The latest episode of the behind-the-scenes series Disney Gallery: The Mandalorian dropped on Disney+ today, with the special episode titled, “Making of Season 2 Finale.” And true to form, it focused exclusively on the finale – namely, the final few moments of it. That’s when, to the thrilling surprise of Star Wars fans, Luke Skywalker showed up to rescue Grogu and take him away.
The episode explores how secretive this epic appearance was, with the showrunners trying to keep it from leaking – which explains why nothing about this was even mentioned in the Disney Gallery episode for season two that was previously released. Jon Favreau even noted that while the other appearances leaked – such as Rosario Dawson as Ahsoka Tano and Temuera Morrison as Boba Fett (and we could add Katee Sackhoff as Bo-Katan Kryze too) – the biggest one of them all did not. Think about how impressive – and surprising – that is: Mark Hamill returned to the role of Luke Skywalker for the incredibly popular show and it didn’t leak.
One of the reasons for that, as the episode explored, was that there was a placeholder name in the script: it was supposed to be Plo Koon appearing. Dave Filoni explained that Koon was chosen because, if the script were to leak, Star Wars fans would find it believable, since Filoni is so outspoken about his love for Plo Koon. That actually does make a lot of sense. But Peyton Reed, the director of the finale, mentioned how even more elaborate steps than that were taken, as there was concept art and designs created for Plo Koon, even going so far as to place his head on some of the footage. This was all done to throw people off the scene that it was Luke Skywalker.

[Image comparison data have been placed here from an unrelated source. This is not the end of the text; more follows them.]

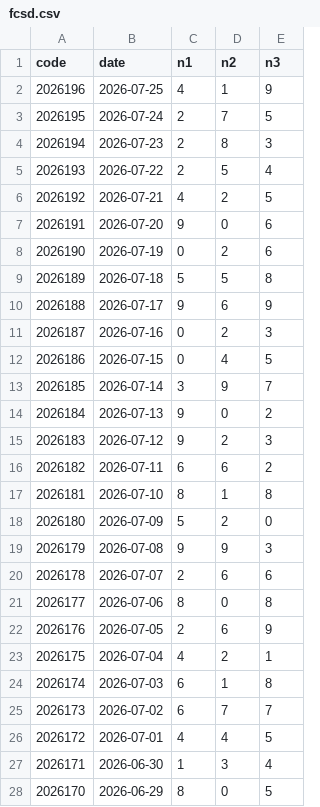
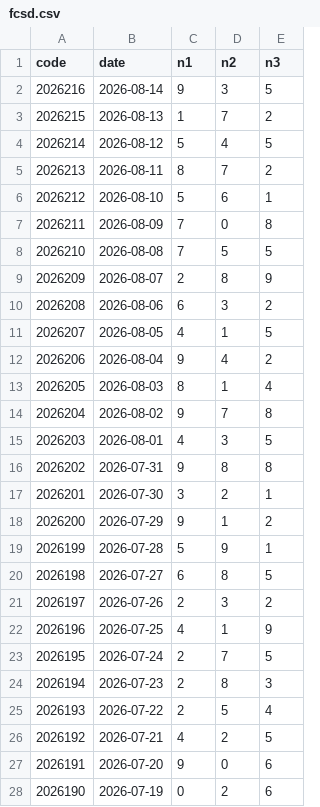
Before and after one commit to ShaneSu629/lucky-equation-engine, a CSV file: data/fcsd.csv, drawn as a sheet; only a part is shown; the shorter side is filled out with more unchanged rows; the diff names each change by its address in the sheet, - before the commit and + after, or states it on an @@ line.

```diff
--- a/data/fcsd.csv
+++ b/data/fcsd.csv
+row 2: 2026216 | 2026-08-14 | 9 | 3 | 5
+row 3: 2026215 | 2026-08-13 | 1 | 7 | 2
+row 4: 2026214 | 2026-08-12 | 5 | 4 | 5
+row 5: 2026213 | 2026-08-11 | 8 | 7 | 2
+row 6: 2026212 | 2026-08-10 | 5 | 6 | 1
+row 7: 2026211 | 2026-08-09 | 7 | 0 | 8
+row 8: 2026210 | 2026-08-08 | 7 | 5 | 5
+row 9: 2026209 | 2026-08-07 | 2 | 8 | 9
+row 10: 2026208 | 2026-08-06 | 6 | 3 | 2
+row 11: 2026207 | 2026-08-05 | 4 | 1 | 5
+row 12: 2026206 | 2026-08-04 | 9 | 4 | 2
+row 13: 2026205 | 2026-08-03 | 8 | 1 | 4
+row 14: 2026204 | 2026-08-02 | 9 | 7 | 8
+row 15: 2026203 | 2026-08-01 | 4 | 3 | 5
+row 16: 2026202 | 2026-07-31 | 9 | 8 | 8
+row 17: 2026201 | 2026-07-30 | 3 | 2 | 1
+row 18: 2026200 | 2026-07-29 | 9 | 1 | 2
+row 19: 2026199 | 2026-07-28 | 5 | 9 | 1
+row 20: 2026198 | 2026-07-27 | 6 | 8 | 5
+row 21: 2026197 | 2026-07-26 | 2 | 3 | 2
```
Also changed, not shown: data/kl8.csv, data/ssq.csv, 10 other files.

But in actuality, the plans for Luke to appear seemed to have been planted long before. Favreau and Filoni invited Mark Hamill to the set of The Mandalorian season one to get his take on it – which Hamill here says should have been a giveaway – and he wound up voicing the droid in the Mos Eisley cantina in an episode. And it was also in the process of all of this happening that they mentioned to Hamill the idea of having Luke Skywalker show up at the end of this whole two season arc. There’s also a section of the documentary where Favreau talks about how they brought Lucasfilm President Kathy Kennedy in on it very early on and how she’s a fantastic producer who makes things happen. It was great to see that, since it’s yet another sign that confronts some of the ludicrous internet B.S. that’s out there. Anyway, Hamill assumed that Luke’s return meant they’d get someone younger to play the part, so he didn’t think too much of it.

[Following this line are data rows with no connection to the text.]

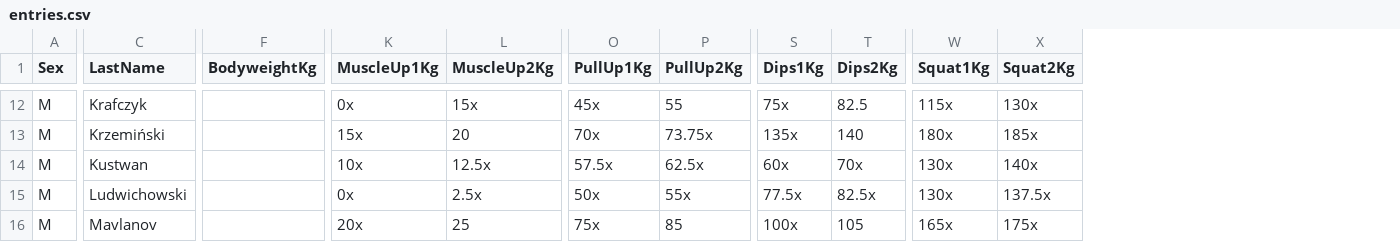
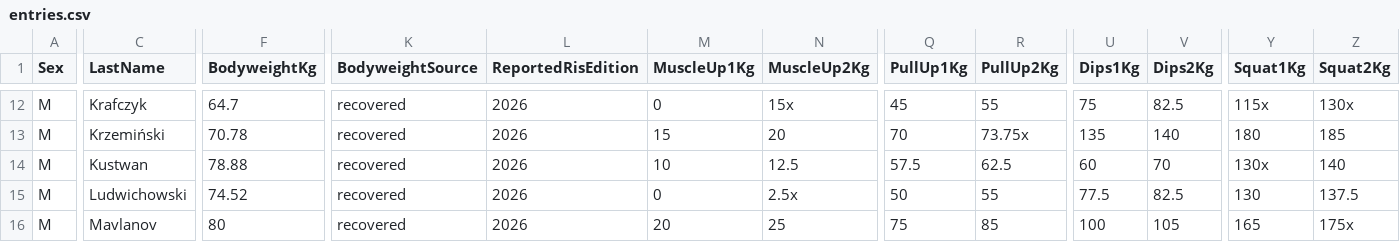
Before and after one commit to PrzemyslawSarnacki/openstreetlifting, a CSV file: backend/data/competitions/finalrep/2026/underground-rabka-zdroj-2026/entries.csv, drawn as a sheet; only a part is shown, gaps mark what is left out; addresses are those after the commit; the diff covers the shown part only; the diff names each change by its address in the sheet, - before the commit and + after, or states it on an @@ line.

```diff
--- a/backend/data/competitions/finalrep/2026/underground-rabka-zdroj-2026/entries.csv
+++ b/backend/data/competitions/finalrep/2026/underground-rabka-zdroj-2026/entries.csv
+column K (BodyweightSource), rows 12-16: all recovered
+column L (ReportedRisEdition), rows 12-16: all 2026
-F12 (BodyweightKg): (empty)
+F12 (BodyweightKg): 64.7
-M12 (MuscleUp1Kg): 0x
+M12 (MuscleUp1Kg): 0
-Q12 (PullUp1Kg): 45x
+Q12 (PullUp1Kg): 45
-U12 (Dips1Kg): 75x
+U12 (Dips1Kg): 75
-F13 (BodyweightKg): (empty)
+F13 (BodyweightKg): 70.78
-M13 (MuscleUp1Kg): 15x
+M13 (MuscleUp1Kg): 15
-Q13 (PullUp1Kg): 70x
+Q13 (PullUp1Kg): 70
-U13 (Dips1Kg): 135x
+U13 (Dips1Kg): 135
-Y13 (Squat1Kg): 180x
+Y13 (Squat1Kg): 180
-Z13 (Squat2Kg): 185x
+Z13 (Squat2Kg): 185
-F14 (BodyweightKg): (empty)
+F14 (BodyweightKg): 78.88
-M14 (MuscleUp1Kg): 10x
+M14 (MuscleUp1Kg): 10
-N14 (MuscleUp2Kg): 12.5x
+N14 (MuscleUp2Kg): 12.5
-Q14 (PullUp1Kg): 57.5x
+Q14 (PullUp1Kg): 57.5
-R14 (PullUp2Kg): 62.5x
+R14 (PullUp2Kg): 62.5
-U14 (Dips1Kg): 60x
+U14 (Dips1Kg): 60
-V14 (Dips2Kg): 70x
+V14 (Dips2Kg): 70
-Z14 (Squat2Kg): 140x
+Z14 (Squat2Kg): 140
-F15 (BodyweightKg): (empty)
+F15 (BodyweightKg): 74.52
-M15 (MuscleUp1Kg): 0x
+M15 (MuscleUp1Kg): 0
-Q15 (PullUp1Kg): 50x
+Q15 (PullUp1Kg): 50
-R15 (PullUp2Kg): 55x
+R15 (PullUp2Kg): 55
-U15 (Dips1Kg): 77.5x
+U15 (Dips1Kg): 77.5
-V15 (Dips2Kg): 82.5x
+V15 (Dips2Kg): 82.5
-Y15 (Squat1Kg): 130x
+Y15 (Squat1Kg): 130
-Z15 (Squat2Kg): 137.5x
+Z15 (Squat2Kg): 137.5
-F16 (BodyweightKg): (empty)
+F16 (BodyweightKg): 80
-M16 (MuscleUp1Kg): 20x
+M16 (MuscleUp1Kg): 20
-Q16 (PullUp1Kg): 75x
+Q16 (PullUp1Kg): 75
-U16 (Dips1Kg): 100x
+U16 (Dips1Kg): 100
-Y16 (Squat1Kg): 165x
+Y16 (Squat1Kg): 165
```
Also changed, not shown: 159 edited cells elsewhere in this file, 1 other file.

Seeing Hamill as Luke Skywalker, however, the showrunners were insistent on bringing him back. And that was easily the lengthiest part of the episode, as there was discussion about pretty much everything. Favreau runs viewers through the options that you have to de-age an actor, and we see what they tried and what they ultimately wound up using. There was discussion about what color his cloak should be (because, though it’d be a surprise to many, it was actually brown rather than black in Return of the Jedi). There’s a lot of discussion about how they brought Hamill back, along with Max Lloyd-Jones, who also played Luke in the finale. The amazing people at ILM took the performance of Hamill and Lloyd-Jones and used their de-aging technology to make it work. As for the voice? Surprisingly, it was totally synthesized! And then, of course, there’s discussion about bringing R2-D2 back as well, which was what particularly got to Jon Favreau.
And that’s the thing that was so evident in this episode: you could see and hear what bringing Mark Hamill back as Luke Skywalker meant to these people. The show stayed away from any sort of sequel-bashing whatsoever, thankfully, and in fact footage from The Last Jedi (and also The Rise of Skywalker) were included, as well as Hamill explaining that this appearance is set after Return of the Jedi but before Luke starts his Jedi Academy. After all, this is merely a different time period, not a different character. And to bring him back in this setting was truly special.
One other element of this episode was Jon Favreau going on a bit of an extended discussion about the dangers of using this sort of deep-fake technology. I can imagine that it felt a little out of place to some people, but I was really glad it was included. We need to see creatives like Favreau openly and publicly wrestling with the right way to use these things while acknowledging it could be used for sinister purposes. He said that this sort of deep-fake technology, which is readily available to anyone and isn’t just reserved for the most elite filmmakers, is still somewhat discernable, but he said it’ll soon get to where it’s indistinguishable. The same is true for voices. And so this was Favreau giving a plea to other filmmakers, like himself, that they need to be proactive in thinking through ways to strengthen this technology for their purposes while limiting the potential for harm that comes from it (his suggestion is to use something like the chain codes they introduced in The Mandalorian with Boba Fett’s armor to allow you to track the information and source). In an episode like this, I thought that was especially important and am really glad it was included.
Without a doubt, though, the best part of this episode was simply seeing Mark Hamill back as Luke Skywalker. Seeing the joy, seeing him holding Grogu, seeing how they made it happen. We mustn’t take seeing that for granted, and it’s special every time we get a glimpse of it. This episode was all about how they brought Star Wars’ greatest hero to its first-ever live-action series. Seeing it come to life, hearing what it meant to these filmmakers, is something that will resonate deeply with any Star Wars fan.